Some businesses aren’t that interested in standing out.
Regardless of the commercial space that they occupy, some business owners would rather their organization reside in the background noise, rather than be noticed. Often the reason is related to the personality of its CEO (“Standing out is vulgar!” “We don’t want to be ridiculed.”). Sometimes it’s because companies think that key strategic marketing decisions should be made by as large a committee has possible.
But just as having too many cooks in the kitchen results in insipid, uninspired fare; too many contributors to a marketing strategy dilutes the intention, the message, the execution – and the result.
I recently stumbled upon the website of ad agency ZIG, a small-ish company with offices in Toronto and Chicago, but boasting some big-name clients such as IKEA, Toshiba and Virgin Mobile.
The website navigation is very innovative. Once the Flash applet has loaded (which, admittedly, takes an absolute age) you’re welcomed by a host from the agency who asks for your name. After entering it, you find yourself guided around by your virtual host, directing you around the site, referring to you by name. The whole thing is very slick.
You Don’t Need To Be The Biggest To Stand Out From The Competition
The world of ad agencies is all about being more creative than the next guy, which is probably not your line of business. However, the Zig website is an example of how a company, surrounded by much larger competitors, has executed a simple idea and got their name noticed.
Many business owners are afraid of standing out of the crowd. They prefer to blend in with the general industry vibe. But the problem is that, by definition, their customers see them as being no different from the competition.

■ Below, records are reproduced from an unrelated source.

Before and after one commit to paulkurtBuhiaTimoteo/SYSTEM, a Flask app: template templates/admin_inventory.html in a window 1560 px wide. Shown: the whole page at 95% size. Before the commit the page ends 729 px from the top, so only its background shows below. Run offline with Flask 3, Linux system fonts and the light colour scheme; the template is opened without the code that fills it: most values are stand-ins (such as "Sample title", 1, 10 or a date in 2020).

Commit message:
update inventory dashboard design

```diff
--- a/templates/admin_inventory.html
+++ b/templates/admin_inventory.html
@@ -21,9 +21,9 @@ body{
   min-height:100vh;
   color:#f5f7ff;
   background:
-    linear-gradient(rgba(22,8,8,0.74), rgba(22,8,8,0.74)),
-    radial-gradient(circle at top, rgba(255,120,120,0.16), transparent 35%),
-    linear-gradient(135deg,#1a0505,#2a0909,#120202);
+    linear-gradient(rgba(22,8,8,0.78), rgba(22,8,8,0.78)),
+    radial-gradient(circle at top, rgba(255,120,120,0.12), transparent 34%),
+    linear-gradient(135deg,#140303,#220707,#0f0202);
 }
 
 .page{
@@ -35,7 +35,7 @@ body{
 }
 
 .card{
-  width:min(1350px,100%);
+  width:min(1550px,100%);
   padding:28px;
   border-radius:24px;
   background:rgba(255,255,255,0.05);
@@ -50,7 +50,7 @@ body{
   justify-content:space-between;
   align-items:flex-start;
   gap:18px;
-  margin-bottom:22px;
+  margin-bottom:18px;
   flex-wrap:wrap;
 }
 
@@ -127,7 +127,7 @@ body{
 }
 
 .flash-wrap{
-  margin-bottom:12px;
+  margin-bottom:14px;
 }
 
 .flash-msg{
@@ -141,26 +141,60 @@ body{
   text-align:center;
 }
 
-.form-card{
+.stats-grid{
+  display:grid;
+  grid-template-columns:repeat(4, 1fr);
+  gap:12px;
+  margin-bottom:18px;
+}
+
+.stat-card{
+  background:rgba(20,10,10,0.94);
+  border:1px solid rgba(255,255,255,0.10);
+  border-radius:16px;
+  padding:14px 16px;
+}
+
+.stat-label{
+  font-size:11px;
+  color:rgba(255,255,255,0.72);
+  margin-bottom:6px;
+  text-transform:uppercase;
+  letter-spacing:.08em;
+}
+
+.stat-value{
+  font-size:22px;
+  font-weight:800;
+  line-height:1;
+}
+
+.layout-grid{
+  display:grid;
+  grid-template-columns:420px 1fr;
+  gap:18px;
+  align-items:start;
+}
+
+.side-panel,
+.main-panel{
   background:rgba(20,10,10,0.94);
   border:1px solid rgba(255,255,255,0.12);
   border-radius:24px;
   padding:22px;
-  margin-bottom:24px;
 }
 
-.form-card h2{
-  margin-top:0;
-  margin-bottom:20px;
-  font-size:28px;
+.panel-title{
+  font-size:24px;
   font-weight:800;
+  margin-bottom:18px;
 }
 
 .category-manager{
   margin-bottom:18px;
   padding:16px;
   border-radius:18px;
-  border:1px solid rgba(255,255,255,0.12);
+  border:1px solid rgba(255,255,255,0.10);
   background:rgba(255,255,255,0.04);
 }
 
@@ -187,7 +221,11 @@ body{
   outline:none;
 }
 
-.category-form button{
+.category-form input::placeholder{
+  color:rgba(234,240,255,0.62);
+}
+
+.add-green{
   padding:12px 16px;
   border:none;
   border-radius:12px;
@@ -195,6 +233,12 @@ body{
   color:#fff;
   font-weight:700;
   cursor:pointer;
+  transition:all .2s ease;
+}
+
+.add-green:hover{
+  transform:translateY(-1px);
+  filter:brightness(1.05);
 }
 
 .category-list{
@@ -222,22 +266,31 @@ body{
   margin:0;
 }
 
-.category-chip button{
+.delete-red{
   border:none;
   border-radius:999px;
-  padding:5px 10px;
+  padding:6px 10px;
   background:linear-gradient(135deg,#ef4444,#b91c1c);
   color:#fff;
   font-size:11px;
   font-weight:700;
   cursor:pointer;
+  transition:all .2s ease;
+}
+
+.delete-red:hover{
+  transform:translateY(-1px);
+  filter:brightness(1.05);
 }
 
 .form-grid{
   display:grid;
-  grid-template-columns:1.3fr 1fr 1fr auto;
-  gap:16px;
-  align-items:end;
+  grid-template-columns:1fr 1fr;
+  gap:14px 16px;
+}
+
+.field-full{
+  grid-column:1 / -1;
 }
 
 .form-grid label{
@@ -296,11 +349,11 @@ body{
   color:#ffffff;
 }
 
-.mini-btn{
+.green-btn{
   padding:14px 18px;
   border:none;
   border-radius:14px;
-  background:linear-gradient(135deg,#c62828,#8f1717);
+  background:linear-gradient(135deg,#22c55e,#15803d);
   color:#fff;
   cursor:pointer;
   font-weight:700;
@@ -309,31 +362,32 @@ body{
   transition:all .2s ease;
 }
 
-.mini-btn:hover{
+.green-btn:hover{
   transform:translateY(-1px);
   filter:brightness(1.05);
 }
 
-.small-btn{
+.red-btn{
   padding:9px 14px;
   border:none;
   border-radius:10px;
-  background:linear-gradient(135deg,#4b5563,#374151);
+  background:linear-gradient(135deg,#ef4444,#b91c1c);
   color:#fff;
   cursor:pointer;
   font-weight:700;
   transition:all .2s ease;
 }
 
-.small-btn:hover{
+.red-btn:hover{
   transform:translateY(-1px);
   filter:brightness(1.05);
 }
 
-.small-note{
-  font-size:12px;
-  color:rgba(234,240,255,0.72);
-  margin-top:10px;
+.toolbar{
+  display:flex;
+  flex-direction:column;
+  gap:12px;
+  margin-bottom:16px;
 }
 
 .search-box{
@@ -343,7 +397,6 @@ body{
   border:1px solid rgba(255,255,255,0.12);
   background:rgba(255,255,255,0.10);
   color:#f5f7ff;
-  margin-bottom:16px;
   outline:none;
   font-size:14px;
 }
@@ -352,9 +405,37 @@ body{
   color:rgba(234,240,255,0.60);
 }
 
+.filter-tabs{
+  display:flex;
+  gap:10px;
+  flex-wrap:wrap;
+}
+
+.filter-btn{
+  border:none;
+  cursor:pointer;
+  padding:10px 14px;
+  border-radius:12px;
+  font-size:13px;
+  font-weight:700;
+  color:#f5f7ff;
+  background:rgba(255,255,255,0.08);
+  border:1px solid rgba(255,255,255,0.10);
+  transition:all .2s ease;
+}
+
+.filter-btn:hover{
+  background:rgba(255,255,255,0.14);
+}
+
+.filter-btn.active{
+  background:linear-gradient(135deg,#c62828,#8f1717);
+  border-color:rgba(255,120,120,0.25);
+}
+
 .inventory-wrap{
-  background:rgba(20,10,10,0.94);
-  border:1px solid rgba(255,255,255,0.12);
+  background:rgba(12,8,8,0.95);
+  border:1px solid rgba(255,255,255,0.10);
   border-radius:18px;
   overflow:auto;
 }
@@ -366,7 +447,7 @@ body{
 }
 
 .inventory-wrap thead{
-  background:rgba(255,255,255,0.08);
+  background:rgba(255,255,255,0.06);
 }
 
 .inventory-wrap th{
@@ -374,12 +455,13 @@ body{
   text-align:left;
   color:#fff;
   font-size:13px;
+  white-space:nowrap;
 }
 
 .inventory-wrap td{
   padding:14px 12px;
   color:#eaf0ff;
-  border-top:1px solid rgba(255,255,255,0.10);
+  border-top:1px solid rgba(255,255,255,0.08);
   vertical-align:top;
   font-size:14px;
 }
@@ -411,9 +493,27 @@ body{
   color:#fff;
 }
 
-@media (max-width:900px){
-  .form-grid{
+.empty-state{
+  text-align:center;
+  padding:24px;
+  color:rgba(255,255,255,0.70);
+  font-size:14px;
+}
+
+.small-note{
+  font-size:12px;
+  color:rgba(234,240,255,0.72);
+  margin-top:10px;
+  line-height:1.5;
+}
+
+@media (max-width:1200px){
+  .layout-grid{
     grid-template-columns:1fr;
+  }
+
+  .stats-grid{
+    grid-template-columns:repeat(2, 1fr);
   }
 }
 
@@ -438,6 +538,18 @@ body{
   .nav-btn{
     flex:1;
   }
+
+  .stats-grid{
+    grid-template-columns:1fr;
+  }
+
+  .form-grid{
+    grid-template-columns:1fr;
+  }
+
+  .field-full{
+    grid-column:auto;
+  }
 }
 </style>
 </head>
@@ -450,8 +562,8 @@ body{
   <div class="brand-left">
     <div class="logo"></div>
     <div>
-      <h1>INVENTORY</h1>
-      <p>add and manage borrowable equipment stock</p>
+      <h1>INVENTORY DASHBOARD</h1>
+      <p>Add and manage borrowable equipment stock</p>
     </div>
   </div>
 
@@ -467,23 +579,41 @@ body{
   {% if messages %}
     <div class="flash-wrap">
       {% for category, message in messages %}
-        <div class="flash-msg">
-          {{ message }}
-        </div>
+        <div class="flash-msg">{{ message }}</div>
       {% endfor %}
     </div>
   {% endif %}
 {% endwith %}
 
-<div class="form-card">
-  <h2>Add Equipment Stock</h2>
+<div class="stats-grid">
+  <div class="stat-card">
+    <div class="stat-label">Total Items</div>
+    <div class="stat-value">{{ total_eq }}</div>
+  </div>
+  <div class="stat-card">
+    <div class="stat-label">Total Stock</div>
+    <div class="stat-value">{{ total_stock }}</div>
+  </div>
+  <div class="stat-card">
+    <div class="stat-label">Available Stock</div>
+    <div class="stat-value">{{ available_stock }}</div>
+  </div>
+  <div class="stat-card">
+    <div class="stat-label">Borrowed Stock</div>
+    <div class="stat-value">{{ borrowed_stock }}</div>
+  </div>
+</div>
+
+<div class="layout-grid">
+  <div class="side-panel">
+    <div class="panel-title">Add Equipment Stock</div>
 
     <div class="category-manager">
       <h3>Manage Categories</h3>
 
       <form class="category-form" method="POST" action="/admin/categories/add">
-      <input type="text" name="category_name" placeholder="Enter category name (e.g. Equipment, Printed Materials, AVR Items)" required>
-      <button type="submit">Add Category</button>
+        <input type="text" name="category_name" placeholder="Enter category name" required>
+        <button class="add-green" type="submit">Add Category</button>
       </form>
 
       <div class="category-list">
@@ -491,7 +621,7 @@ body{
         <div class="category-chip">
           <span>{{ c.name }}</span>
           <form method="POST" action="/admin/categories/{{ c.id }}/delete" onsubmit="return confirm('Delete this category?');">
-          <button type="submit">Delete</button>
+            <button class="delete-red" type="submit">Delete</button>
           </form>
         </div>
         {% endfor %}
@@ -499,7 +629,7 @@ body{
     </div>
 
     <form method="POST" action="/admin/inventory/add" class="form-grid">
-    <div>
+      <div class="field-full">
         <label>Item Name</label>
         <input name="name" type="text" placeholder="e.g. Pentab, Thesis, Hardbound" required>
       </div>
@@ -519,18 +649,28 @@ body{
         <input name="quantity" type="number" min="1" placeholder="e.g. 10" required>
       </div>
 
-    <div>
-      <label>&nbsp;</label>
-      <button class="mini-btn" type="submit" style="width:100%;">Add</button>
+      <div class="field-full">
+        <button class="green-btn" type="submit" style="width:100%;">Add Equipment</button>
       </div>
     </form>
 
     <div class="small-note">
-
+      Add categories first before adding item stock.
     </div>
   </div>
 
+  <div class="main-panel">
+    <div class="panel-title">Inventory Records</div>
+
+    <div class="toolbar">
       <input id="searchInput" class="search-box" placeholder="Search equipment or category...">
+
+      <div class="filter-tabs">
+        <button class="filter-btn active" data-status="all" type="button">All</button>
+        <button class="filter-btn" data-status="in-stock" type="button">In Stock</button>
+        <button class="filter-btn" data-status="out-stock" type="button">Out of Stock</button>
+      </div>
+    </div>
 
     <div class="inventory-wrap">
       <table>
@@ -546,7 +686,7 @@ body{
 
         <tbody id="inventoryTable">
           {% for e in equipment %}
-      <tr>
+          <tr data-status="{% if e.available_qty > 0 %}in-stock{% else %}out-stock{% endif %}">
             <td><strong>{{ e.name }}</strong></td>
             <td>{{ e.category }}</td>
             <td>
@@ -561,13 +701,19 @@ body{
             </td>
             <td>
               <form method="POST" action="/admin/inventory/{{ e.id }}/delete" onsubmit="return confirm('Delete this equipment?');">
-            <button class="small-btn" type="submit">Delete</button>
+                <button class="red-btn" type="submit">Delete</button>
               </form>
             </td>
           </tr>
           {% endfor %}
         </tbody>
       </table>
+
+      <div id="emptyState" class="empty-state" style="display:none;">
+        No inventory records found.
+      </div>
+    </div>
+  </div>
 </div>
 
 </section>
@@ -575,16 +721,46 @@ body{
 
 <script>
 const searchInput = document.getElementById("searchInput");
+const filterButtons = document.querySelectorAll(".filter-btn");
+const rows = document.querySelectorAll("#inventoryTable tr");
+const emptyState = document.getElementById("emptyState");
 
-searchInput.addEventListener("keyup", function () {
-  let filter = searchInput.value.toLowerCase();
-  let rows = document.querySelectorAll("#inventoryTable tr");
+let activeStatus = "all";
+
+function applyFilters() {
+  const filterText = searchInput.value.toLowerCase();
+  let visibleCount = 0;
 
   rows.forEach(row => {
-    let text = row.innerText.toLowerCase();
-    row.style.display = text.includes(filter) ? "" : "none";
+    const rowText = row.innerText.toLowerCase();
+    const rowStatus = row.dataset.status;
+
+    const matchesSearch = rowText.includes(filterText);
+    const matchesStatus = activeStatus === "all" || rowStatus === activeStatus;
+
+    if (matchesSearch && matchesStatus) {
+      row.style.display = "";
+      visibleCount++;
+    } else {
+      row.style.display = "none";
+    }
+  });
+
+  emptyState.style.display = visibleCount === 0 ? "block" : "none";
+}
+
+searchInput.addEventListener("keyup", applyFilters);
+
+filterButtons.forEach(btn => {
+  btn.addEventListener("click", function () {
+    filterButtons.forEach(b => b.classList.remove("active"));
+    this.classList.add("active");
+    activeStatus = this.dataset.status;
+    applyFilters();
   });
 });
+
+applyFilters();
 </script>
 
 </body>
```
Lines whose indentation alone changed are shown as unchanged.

And if your customers don’t see the value your business brings to the table, over and above what the competition brings, they will treat your value offering as a commodity. Something that can only be differentiated by price. Once you’ve gone down that road, you’re on a downward spiral to inevitable demise.
In other words, the most dangerous marketing position for a business today is not to stand out. If it’s not standing out, it’s invisible. If it’s invisible, it’s being viewed as a commodity. Which means a race to the bottom since there’s always someone, somewhere, prepared to sell it cheaper.
The great thing is that, to implement what’s needed to stand out, small business have the advantage over large businesses.
Larger businesses have layers upon layers of management, meetings, and pleasing stakeholders before anything gets done. They like an oil tanker, in that they have to plan far in advance if they want to change direction.
It’s Easier For Small Business To Stand Out
Smaller businesses, on the other hand, have less inertia – they’re more nimble. They don’t have so many layers of bureaucracy that they need to navigate around before being able to make things happen. Small businesses can (and should) be able to turn on a dime. Small businesses have the structure and capability to run rings around large businesses – if they want to.
And that, in essence, is where you come in.
Your business needs to stand out. It needs to shout about how great it is.
Because if it doesn’t, don’t expect anyone else to.
UPDATE: On July 8th 2010 ZIG announced that they were being absorbed into advertising agency giant Crispin Porter & Bogusky. Clearly being different paid off for them. Maybe it’ll pay off for your business too.